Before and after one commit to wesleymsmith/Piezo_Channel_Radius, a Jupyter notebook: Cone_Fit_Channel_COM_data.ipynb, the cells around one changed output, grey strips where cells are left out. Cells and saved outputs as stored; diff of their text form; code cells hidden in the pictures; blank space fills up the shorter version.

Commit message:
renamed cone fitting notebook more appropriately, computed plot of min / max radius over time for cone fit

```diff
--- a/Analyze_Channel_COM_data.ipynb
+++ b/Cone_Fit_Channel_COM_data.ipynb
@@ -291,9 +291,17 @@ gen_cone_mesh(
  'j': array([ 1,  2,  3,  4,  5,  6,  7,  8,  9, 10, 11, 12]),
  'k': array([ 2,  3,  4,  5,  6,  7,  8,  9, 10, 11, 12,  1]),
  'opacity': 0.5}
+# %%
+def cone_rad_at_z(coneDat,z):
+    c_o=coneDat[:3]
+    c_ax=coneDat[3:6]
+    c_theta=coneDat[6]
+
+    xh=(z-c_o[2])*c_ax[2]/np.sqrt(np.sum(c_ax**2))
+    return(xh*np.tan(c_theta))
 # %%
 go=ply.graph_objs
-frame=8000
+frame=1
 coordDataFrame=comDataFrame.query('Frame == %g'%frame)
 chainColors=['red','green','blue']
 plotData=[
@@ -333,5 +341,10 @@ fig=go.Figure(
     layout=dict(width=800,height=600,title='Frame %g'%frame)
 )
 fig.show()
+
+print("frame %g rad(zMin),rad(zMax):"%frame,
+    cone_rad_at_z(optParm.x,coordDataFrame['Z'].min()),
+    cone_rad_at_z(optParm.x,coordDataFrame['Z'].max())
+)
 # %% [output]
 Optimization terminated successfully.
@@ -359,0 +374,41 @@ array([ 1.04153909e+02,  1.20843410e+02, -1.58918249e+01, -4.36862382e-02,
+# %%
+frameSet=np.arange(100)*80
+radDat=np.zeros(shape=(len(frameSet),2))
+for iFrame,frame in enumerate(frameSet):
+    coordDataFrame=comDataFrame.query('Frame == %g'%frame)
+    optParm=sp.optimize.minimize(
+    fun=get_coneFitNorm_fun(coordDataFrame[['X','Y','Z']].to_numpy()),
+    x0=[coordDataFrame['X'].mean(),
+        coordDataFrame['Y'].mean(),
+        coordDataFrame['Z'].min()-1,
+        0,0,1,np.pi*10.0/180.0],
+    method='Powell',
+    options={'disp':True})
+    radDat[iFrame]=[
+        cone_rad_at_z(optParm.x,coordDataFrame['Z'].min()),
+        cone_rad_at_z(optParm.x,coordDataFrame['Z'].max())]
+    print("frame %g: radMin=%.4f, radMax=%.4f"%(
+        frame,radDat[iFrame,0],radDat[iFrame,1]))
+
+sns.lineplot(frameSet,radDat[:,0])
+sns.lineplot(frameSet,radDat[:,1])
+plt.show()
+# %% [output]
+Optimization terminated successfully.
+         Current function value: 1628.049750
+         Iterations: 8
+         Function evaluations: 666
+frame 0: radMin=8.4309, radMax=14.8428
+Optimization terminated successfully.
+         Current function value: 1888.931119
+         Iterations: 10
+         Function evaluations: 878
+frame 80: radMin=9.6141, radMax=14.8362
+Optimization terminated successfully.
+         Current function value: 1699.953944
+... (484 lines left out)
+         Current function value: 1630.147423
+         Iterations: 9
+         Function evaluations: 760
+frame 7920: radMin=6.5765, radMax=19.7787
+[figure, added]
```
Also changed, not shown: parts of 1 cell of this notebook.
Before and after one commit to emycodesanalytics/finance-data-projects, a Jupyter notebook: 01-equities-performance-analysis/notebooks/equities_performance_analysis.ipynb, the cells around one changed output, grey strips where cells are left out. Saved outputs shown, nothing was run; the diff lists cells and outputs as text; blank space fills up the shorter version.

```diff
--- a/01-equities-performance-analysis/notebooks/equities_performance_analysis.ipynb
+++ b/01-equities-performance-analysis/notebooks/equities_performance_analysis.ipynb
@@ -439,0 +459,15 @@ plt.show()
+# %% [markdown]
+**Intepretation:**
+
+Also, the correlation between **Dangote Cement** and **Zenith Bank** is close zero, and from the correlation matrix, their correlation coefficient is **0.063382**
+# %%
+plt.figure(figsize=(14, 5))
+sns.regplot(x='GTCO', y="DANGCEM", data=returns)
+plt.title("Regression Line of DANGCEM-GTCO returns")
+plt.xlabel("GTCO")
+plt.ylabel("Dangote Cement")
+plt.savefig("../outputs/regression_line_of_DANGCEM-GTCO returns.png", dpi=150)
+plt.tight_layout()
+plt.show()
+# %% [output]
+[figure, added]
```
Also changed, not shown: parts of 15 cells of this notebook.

(THE PROBLEM): Say how many lines in the data hold the string "value". No other content should accompany the number.

(EXERCISE RESPONSE): 4